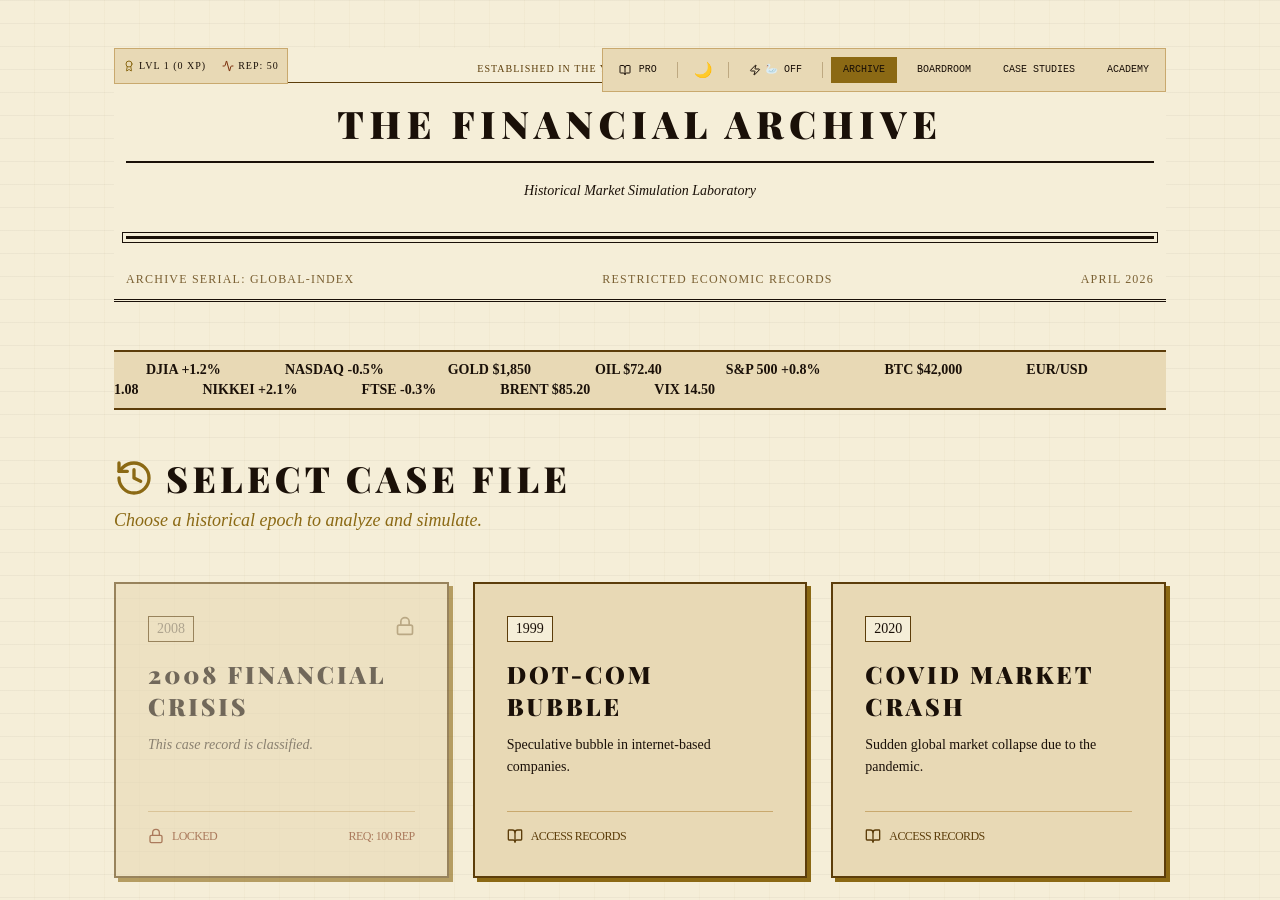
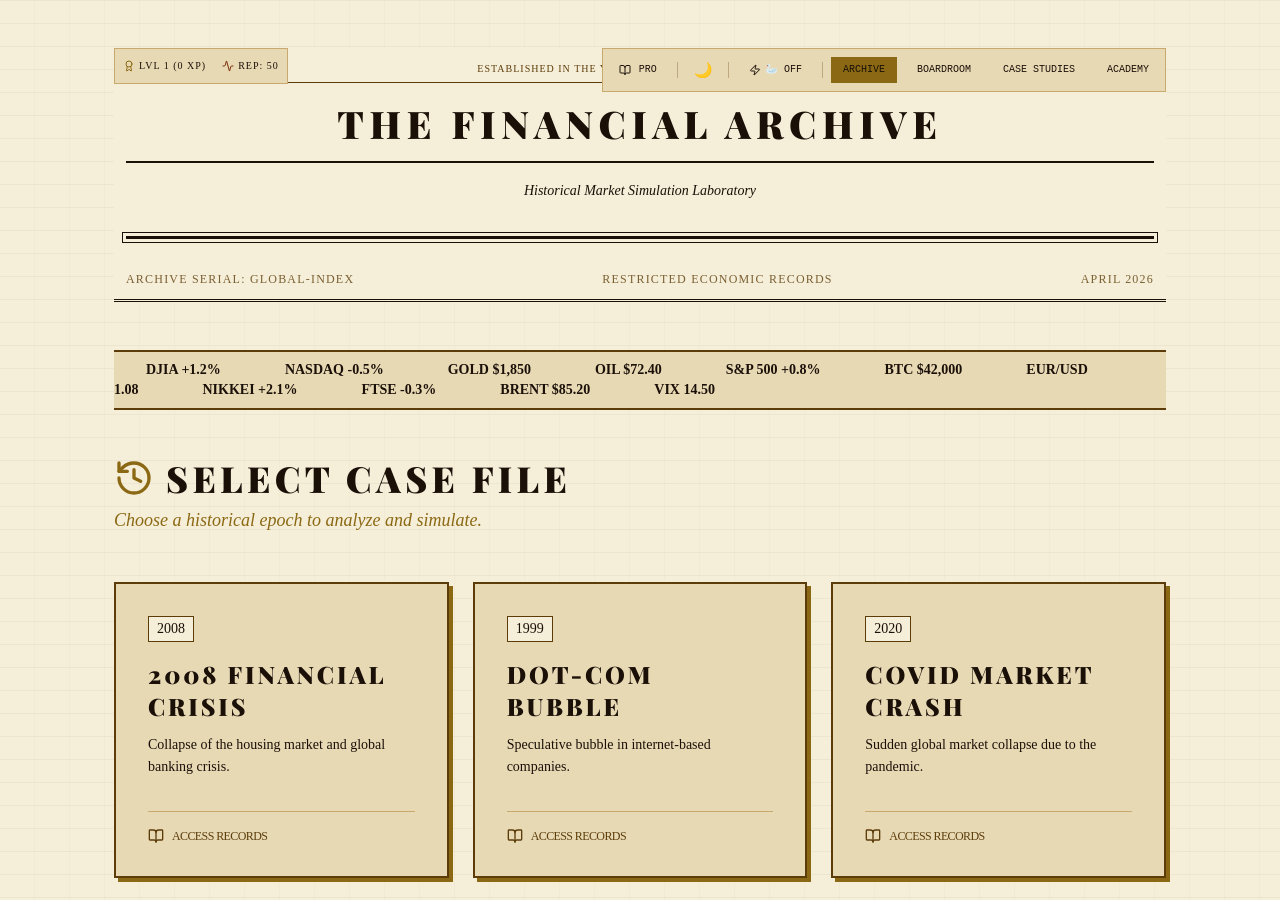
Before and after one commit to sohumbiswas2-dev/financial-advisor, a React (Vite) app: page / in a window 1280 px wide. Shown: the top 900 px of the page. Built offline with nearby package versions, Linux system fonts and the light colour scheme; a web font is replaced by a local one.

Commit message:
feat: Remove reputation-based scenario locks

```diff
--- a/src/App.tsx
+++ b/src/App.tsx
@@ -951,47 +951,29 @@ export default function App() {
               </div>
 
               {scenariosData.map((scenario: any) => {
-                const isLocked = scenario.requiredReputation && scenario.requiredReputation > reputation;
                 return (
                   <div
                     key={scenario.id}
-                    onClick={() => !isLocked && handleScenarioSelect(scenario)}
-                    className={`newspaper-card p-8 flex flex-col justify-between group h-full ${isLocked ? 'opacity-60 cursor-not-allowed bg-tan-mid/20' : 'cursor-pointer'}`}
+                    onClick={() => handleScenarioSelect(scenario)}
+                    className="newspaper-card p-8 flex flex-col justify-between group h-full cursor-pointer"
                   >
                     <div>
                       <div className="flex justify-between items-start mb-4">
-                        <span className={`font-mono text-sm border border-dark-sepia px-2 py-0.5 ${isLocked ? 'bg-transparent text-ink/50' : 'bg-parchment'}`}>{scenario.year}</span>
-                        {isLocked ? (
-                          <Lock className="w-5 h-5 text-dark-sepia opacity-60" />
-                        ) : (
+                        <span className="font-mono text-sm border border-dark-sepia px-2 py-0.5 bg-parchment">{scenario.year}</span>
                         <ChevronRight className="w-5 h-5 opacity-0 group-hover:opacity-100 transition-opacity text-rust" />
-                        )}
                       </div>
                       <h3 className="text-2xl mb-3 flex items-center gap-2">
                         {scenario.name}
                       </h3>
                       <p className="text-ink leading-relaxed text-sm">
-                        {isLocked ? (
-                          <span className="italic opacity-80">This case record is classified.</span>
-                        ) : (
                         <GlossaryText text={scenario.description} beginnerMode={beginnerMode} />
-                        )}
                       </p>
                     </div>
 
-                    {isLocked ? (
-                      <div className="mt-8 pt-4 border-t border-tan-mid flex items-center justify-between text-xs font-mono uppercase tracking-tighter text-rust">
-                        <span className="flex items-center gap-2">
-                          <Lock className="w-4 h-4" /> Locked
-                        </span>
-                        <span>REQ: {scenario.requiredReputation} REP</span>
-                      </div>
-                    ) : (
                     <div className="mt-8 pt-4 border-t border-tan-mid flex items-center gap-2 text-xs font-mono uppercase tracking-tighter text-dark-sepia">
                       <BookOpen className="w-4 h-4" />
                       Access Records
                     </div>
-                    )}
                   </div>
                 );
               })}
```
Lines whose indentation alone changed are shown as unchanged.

***

Everything in the records above must be restated verbatim, save for the pictures.

> [OUTPUT]:
Before and after one commit to sohumbiswas2-dev/financial-advisor, a React (Vite) app: page / in a window 1280 px wide. Shown: the top 900 px of the page. Built offline with nearby package versions, Linux system fonts and the light colour scheme; a web font is replaced by a local one.

Commit message:
feat: Remove reputation-based scenario locks

```diff
--- a/src/App.tsx
+++ b/src/App.tsx
@@ -951,47 +951,29 @@ export default function App() {
               </div>
 
               {scenariosData.map((scenario: any) => {
-                const isLocked = scenario.requiredReputation && scenario.requiredReputation > reputation;
                 return (
                   <div
                     key={scenario.id}
-                    onClick={() => !isLocked && handleScenarioSelect(scenario)}
-                    className={`newspaper-card p-8 flex flex-col justify-between group h-full ${isLocked ? 'opacity-60 cursor-not-allowed bg-tan-mid/20' : 'cursor-pointer'}`}
+                    onClick={() => handleScenarioSelect(scenario)}
+                    className="newspaper-card p-8 flex flex-col justify-between group h-full cursor-pointer"
                   >
                     <div>
                       <div className="flex justify-between items-start mb-4">
-                        <span className={`font-mono text-sm border border-dark-sepia px-2 py-0.5 ${isLocked ? 'bg-transparent text-ink/50' : 'bg-parchment'}`}>{scenario.year}</span>
-                        {isLocked ? (
-                          <Lock className="w-5 h-5 text-dark-sepia opacity-60" />
-                        ) : (
+                        <span className="font-mono text-sm border border-dark-sepia px-2 py-0.5 bg-parchment">{scenario.year}</span>
                         <ChevronRight className="w-5 h-5 opacity-0 group-hover:opacity-100 transition-opacity text-rust" />
-                        )}
                       </div>
                       <h3 className="text-2xl mb-3 flex items-center gap-2">
                         {scenario.name}
                       </h3>
                       <p className="text-ink leading-relaxed text-sm">
-                        {isLocked ? (
-                          <span className="italic opacity-80">This case record is classified.</span>
-                        ) : (
                         <GlossaryText text={scenario.description} beginnerMode={beginnerMode} />
-                        )}
                       </p>
                     </div>
 
-                    {isLocked ? (
-                      <div className="mt-8 pt-4 border-t border-tan-mid flex items-center justify-between text-xs font-mono uppercase tracking-tighter text-rust">
-                        <span className="flex items-center gap-2">
-                          <Lock className="w-4 h-4" /> Locked
-                        </span>
-                        <span>REQ: {scenario.requiredReputation} REP</span>
-                      </div>
-                    ) : (
                     <div className="mt-8 pt-4 border-t border-tan-mid flex items-center gap-2 text-xs font-mono uppercase tracking-tighter text-dark-sepia">
                       <BookOpen className="w-4 h-4" />
                       Access Records
                     </div>
-                    )}
                   </div>
                 );
               })}
```
Lines whose indentation alone changed are shown as unchanged.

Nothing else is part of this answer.